Credit Union Bill


Dáil Éireann, 8th November 2012

Thank you for the opportunity to speak on this Bill.

The economic crash of recent years was the perfect storm in financial terms, creating repercussions which were felt at global, national and local level and while many families in urban and rural areas of Ireland may not have felt that they were going to be impacted by the collapse of Lehman Brothers in the US, the chain of events set in train by the collapse of that bank was to have an effect that is now being felt by thousands of hard-pressed families across the state juggling huge household debts, high household bills, unemployment or under employment and reduced access to credit.

Essentially, the banking collapse of recent years caused huge uncertainty in banking circles, which necessitated the conducting of stress tests on banks across Europe, which in turn showed up pretty disastrous results for Irish banks and highlighted the need for greater regulation of lending.  This increased financial regulation has required that financial institutions hold greater reserves and this necessity for increasing reserves has created a situation whereby many families in east Galway who regularly got over particularly difficulty financial periods, such as a child starting college, or the expense of Christmas, with the help of a loan from the Credit Union, now found that the loan was not forthcoming and they found that there were no other options available to them.

The Credit Union Bill before us today arose out of the Final Report of the Commission on Credit Unions, which was agreed over a nine-month period between June 2011 and March 2012 by all Commission members, including the Irish League of Credit Unions. The Bill covers 60 of the recommendations contained in the report of that Commission and I’m glad to note that as part of that process, submissions were sought from members of the public and interested parties.

Despite facing huge budgetary difficulties, the extent to which this Government is committed to supporting Credit Unions was demonstrated by the fact that it has put aside €500 million to deal with problems within the sector. This is a very significant injection into the sector at a time when the nation’s coffers are empty and underlines the fact that this Government understands the crucial role that Credit Unions play in every community across the country.

The success of the Credit Union movement in Ireland to date was built on the fact that local volunteers were willing to give of their time for a worthy local cause.

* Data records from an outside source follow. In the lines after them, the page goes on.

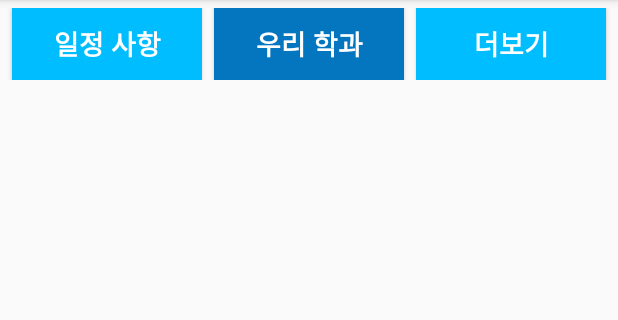
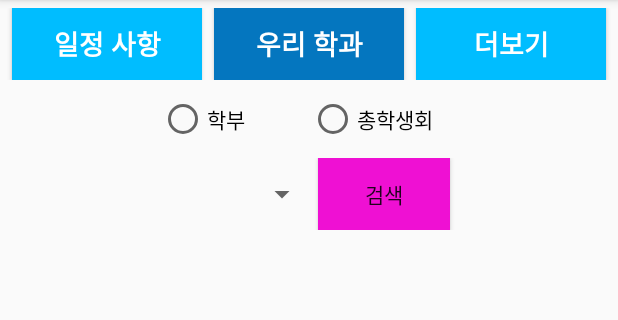
Before and after one commit to joonkb/projectElect, an Android app: the scheduleActivity screen opened directly, with no data from a screen before it, after a tap on "우리 학과", on a phone screen of 412 x 824 dp, the part 84-404 px from its top. Run offline under Robolectric (Android 15) with nearby library versions, the phone set to English and light mode, and no system bars; our stand-ins replace Firebase (no records; nobody signed in at launch, a user with empty details on screens opened directly); 1 other tap on this screen came first.

Commit message:
Button Setting2

```diff
--- a/app/src/main/java/org/techtown/project_elect/scheduleActivity.java
+++ b/app/src/main/java/org/techtown/project_elect/scheduleActivity.java
@@ -58,7 +58,7 @@ public class scheduleActivity extends AppCompatActivity {
             @Override
             public void onClick(View v) {
                 frag.setVisibility(View.GONE);
-                // 버튼의 색상을 변화시킨다.
+                fragment.setVisibility(View.VISIBLE);
                 major_button.setBackgroundColor(getResources().getColor(R.color.colorPrimaryDark));
                 schedule_button.setBackgroundColor(getResources().getColor(R.color.colorPrimary));
                 more_button.setBackgroundColor(getResources().getColor(R.color.colorPrimary));
@@ -72,6 +72,7 @@ public class scheduleActivity extends AppCompatActivity {
             @Override
             public void onClick(View v) {
                 frag.setVisibility(View.GONE);
+                fragment.setVisibility(View.VISIBLE);
                 more_button.setBackgroundColor(getResources().getColor(R.color.colorPrimaryDark));
                 schedule_button.setBackgroundColor(getResources().getColor(R.color.colorPrimary));
                 major_button.setBackgroundColor(getResources().getColor(R.color.colorPrimary));
--- a/app/src/main/res/layout/activity_schedule.xml
+++ b/app/src/main/res/layout/activity_schedule.xml
@@ -77,6 +77,8 @@
                 android:id="@+id/listview"
                 android:layout_width="match_parent"
                 android:layout_marginTop="10dp"
+                android:dividerHeight="10dp"
+                android:divider = "#ffffff"
                 android:layout_height="match_parent" />
         </LinearLayout>
         <RelativeLayout
--- a/app/src/main/res/layout/fragment_major.xml
+++ b/app/src/main/res/layout/fragment_major.xml
@@ -11,14 +11,12 @@
         android:layout_gravity="center_horizontal"
         android:layout_marginTop="10dp"
         android:orientation="horizontal">
-
         <RadioButton
             android:id="@+id/radioButton1"
             android:layout_width="0dp"
             android:layout_height="wrap_content"
             android:layout_weight="1"
             android:text="학부" />
-
         <RadioButton
             android:id="@+id/radioButton2"
             android:layout_width="0dp"
@@ -26,5 +24,38 @@
             android:layout_weight="1"
             android:text="총학생회" />
     </RadioGroup>
+    <LinearLayout
+        android:layout_width="match_parent"
+        android:layout_height="wrap_content"
+        android:layout_gravity="center_horizontal"
+        android:gravity="center"
+        android:layout_marginTop="10dp">
+        <Spinner
+            android:layout_width="100dp"
+            android:layout_height="wrap_content"
+            android:layout_gravity="center"
+            android:paddingRight="10dp">
+        </Spinner>
+        <Button
+            android:id="@+id/button"
+            android:layout_width="wrap_content"
+            android:layout_height="wrap_content"
+            android:background="#EF10D3"
+            android:text="검색" />
+    </LinearLayout>
 
+    <LinearLayout
+        android:layout_width="match_parent"
+        android:layout_height="match_parent"
+        android:layout_marginTop="10dp"
+        android:orientation="vertical">
+        <ListView
+            android:layout_width="match_parent"
+            android:layout_height="match_parent"
+            android:dividerHeight="20dp"
+            android:divider = "#ffffff"
+            android:id="@+id/major_candidate">
+        </ListView>
+
+    </LinearLayout>
 </LinearLayout>
--- a/app/src/main/res/layout/schedule.xml
+++ b/app/src/main/res/layout/schedule.xml
@@ -2,7 +2,6 @@
 <LinearLayout xmlns:android="http://schemas.android.com/apk/res/android"
     android:orientation="vertical"
     android:layout_width="match_parent"
-    android:layout_marginTop="10dp"
     android:layout_height="wrap_content">
     <TextView
         android:id="@+id/day"
@@ -11,7 +10,6 @@
         android:paddingLeft="10dp"
         android:textStyle="bold"
         android:textColor="#33aabb"
-        android:layout_marginBottom="10dp"
         android:text="날짜 : " />
 
     <TextView
--- /dev/null
+++ b/app/src/main/res/values/arrays.xml
@@ -0,0 +1,10 @@
+<?xml version="1.0" encoding="utf-8"?>
+<resources>
+    <string-array name="major">
+        <item>컴퓨터정보통신공학과</item>
+        <item>컴퓨터 과학과</item>
+        <item>전자 공학과</item>
+        <item>전기 전자 공학과</item>
+    </string-array>
+
+</resources>
```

The Bill recognises the voluntary nature of the movement, but provides for greater clarity in terms of the roles of all involved, as well as enhanced training for volunteers and in particular for directors.

There are four main provisions in the Bill; these deal with prudential regulation in terms of reserves, liquidity and risk management; governance and roles and responsibilities of various figures; restructuring via transfers, mergers and amalgamations and stabilisation through the provision of the aforementioned support to credit unions that are undercapitalised.

I am glad to note that the Irish League of Credit Unions has given a broad welcome to the Bill, although they do have outstanding concerns in a number of areas.

In recent weeks, I have met with many Credit Union members in both Tuam and Ballinasloe and discussed the issues raised by this Bill and the possible ramifications it may have and I have also met with Managers of local Credit Unions to hear their views and concerns.  One concern raised on a number of occasions is that although electronic payment accounts were included in the recommendations of the Commission, they haven’t been included in the Bill, and many members feel that this is as a result of the banks trying to stymie the Credit Union movement.

The imposition of term limits on board members is another element of the Bill that worries a great many members as they feel that many smaller Credit Unions will find it particularly difficult to find the necessary volunteers in a small local area to ensure the regular turnover of Board members.

With three million members, the Credit Union movement is embedded in communities all across the country.  The Credit Union often provides the economic lifeblood for families in these communities and that is why it is imperative that this Government continues to support the movement and the ideals it represents.

Credit Unions didn’t make the lending mistakes that the banks made and these voluntary co-operative movements should not suffer for the sins of the banks.  The distinction between the banks and the Credit Union movement should be to the forefront in everyone’s minds as this debate continues and we must ensure that as this Bill is enacted, members and volunteers with Credit Unions do not find themselves in a more difficult position in years to come because of the irresponsible lending of bankers operating in a loosely regulated and solely commercial venture.

Rather than place any obstacles in the way of local Credit Unions, we must continue to support the movement so that families continue to have access to funds to tide them over difficult periods and also continue to support the ideals of the movement, that of local communities helping themselves.